GOAL OF THE EXERCISE >>
Check each line of the listing, and copy it if it contains the word "your".

DATA TO USE >>

[Start of section]

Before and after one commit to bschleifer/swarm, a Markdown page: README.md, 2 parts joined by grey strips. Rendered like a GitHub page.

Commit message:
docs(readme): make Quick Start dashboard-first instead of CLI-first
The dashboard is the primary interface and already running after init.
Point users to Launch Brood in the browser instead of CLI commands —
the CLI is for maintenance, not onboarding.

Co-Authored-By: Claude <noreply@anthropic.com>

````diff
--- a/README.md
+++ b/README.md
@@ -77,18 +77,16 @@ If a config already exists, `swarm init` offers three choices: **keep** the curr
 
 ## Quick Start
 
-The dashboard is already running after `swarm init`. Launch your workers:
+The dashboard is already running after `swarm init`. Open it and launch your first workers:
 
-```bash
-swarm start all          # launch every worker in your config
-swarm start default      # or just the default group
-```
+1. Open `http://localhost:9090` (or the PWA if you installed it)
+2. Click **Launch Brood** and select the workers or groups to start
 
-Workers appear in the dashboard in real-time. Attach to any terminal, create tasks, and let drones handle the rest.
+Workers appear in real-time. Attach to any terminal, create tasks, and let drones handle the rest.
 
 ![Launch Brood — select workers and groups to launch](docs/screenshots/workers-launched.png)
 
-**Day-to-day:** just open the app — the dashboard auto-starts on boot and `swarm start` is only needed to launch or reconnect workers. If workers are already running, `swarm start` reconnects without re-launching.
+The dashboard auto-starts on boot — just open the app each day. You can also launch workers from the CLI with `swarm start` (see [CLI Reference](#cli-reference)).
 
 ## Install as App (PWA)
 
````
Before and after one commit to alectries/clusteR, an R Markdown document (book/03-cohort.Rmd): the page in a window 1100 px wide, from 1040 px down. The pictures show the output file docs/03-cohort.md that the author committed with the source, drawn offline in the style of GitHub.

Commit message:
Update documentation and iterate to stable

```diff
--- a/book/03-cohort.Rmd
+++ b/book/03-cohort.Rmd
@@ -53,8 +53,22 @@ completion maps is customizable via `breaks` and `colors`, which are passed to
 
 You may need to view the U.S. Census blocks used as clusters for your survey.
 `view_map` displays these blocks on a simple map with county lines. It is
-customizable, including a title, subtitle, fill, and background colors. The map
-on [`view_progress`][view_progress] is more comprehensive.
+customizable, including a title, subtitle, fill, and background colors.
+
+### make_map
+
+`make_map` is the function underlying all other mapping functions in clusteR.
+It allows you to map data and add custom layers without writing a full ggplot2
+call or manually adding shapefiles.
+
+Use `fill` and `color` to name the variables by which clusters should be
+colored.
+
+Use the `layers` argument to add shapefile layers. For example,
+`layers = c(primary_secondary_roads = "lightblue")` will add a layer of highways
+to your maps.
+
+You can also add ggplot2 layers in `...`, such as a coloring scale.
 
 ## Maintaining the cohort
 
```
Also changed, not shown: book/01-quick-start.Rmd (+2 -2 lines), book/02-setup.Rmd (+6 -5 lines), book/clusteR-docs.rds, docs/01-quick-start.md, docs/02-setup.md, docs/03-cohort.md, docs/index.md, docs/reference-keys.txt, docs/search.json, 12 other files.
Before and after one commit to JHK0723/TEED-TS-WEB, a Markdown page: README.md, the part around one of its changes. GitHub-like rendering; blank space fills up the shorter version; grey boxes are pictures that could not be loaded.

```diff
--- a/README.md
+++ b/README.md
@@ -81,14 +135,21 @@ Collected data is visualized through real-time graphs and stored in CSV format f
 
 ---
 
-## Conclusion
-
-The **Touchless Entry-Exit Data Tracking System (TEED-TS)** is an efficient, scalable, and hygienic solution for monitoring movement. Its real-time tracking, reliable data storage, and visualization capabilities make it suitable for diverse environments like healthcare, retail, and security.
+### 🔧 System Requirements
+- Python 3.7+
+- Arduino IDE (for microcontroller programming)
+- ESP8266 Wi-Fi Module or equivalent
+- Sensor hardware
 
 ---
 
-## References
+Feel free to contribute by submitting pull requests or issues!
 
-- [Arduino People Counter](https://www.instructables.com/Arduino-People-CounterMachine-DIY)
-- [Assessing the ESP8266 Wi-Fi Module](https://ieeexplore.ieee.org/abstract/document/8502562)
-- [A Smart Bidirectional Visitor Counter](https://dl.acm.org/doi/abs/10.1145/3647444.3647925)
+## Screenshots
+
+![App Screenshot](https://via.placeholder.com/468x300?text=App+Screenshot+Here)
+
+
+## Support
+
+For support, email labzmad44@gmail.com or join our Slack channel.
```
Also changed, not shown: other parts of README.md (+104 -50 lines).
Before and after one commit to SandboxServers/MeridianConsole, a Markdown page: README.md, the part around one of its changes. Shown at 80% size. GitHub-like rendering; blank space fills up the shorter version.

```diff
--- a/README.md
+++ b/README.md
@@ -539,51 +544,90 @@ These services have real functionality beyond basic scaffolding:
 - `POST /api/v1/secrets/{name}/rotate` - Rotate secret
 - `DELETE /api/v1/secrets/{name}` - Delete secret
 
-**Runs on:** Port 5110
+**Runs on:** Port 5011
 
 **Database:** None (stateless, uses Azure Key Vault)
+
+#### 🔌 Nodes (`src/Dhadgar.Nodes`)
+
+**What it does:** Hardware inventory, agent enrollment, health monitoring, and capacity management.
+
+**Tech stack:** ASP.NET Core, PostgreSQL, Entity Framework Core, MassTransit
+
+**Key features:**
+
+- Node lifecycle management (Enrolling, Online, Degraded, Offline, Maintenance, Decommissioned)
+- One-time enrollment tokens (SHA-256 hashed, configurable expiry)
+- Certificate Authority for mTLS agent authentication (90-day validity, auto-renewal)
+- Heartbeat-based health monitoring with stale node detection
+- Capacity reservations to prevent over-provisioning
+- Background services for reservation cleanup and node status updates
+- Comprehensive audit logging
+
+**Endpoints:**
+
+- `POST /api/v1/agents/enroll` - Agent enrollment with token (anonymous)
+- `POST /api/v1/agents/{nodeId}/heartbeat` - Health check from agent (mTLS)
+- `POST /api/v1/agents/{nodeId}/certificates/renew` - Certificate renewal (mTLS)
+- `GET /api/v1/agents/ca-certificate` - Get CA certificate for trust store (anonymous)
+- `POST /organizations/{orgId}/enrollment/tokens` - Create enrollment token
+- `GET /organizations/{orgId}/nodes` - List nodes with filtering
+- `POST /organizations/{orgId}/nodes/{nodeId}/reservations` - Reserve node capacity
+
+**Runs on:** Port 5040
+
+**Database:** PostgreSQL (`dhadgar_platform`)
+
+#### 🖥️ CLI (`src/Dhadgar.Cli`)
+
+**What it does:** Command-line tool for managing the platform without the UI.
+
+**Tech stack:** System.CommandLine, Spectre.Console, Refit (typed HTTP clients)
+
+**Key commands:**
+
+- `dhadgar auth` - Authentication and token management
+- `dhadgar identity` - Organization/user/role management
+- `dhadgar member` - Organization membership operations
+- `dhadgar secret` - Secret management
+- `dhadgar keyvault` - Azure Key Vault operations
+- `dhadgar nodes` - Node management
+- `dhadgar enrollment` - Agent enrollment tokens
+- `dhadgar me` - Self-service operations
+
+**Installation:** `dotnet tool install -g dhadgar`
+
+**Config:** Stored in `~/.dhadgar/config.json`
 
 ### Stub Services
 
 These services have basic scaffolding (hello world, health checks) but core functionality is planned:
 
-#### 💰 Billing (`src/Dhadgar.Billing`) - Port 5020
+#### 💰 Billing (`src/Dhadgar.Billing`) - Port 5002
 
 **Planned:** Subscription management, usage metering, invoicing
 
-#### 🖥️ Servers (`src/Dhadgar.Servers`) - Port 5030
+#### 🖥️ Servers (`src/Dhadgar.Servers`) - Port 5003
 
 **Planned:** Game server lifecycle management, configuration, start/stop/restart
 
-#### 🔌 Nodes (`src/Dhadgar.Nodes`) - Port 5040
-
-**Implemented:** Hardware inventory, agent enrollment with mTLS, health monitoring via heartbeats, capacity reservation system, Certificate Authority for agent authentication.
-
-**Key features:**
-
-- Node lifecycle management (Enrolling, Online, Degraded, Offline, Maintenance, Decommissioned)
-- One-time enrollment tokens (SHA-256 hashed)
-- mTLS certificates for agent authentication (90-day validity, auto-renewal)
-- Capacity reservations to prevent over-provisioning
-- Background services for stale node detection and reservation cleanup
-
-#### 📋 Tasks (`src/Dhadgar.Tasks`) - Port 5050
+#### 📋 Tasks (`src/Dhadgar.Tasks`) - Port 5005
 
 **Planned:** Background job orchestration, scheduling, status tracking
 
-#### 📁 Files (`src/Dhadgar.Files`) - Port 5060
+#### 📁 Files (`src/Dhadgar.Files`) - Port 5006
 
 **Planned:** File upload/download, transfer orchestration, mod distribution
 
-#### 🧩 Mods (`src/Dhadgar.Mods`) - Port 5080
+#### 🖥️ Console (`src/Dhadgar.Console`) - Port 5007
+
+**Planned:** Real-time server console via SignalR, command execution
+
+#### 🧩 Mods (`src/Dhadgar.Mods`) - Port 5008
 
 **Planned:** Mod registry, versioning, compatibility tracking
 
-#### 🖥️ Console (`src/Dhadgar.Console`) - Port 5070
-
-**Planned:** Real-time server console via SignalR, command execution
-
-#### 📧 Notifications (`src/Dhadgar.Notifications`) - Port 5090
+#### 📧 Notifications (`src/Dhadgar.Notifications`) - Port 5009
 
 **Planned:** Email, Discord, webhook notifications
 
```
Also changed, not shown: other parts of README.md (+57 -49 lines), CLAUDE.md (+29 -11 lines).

[End of section]

EXERCISE ANSWER >>
-The dashboard is already running after `swarm init`. Launch your workers:
+The dashboard is already running after `swarm init`. Open it and launch your first workers:
-swarm start all          # launch every worker in your config
 You may need to view the U.S. Census blocks used as clusters for your survey.
+to your maps.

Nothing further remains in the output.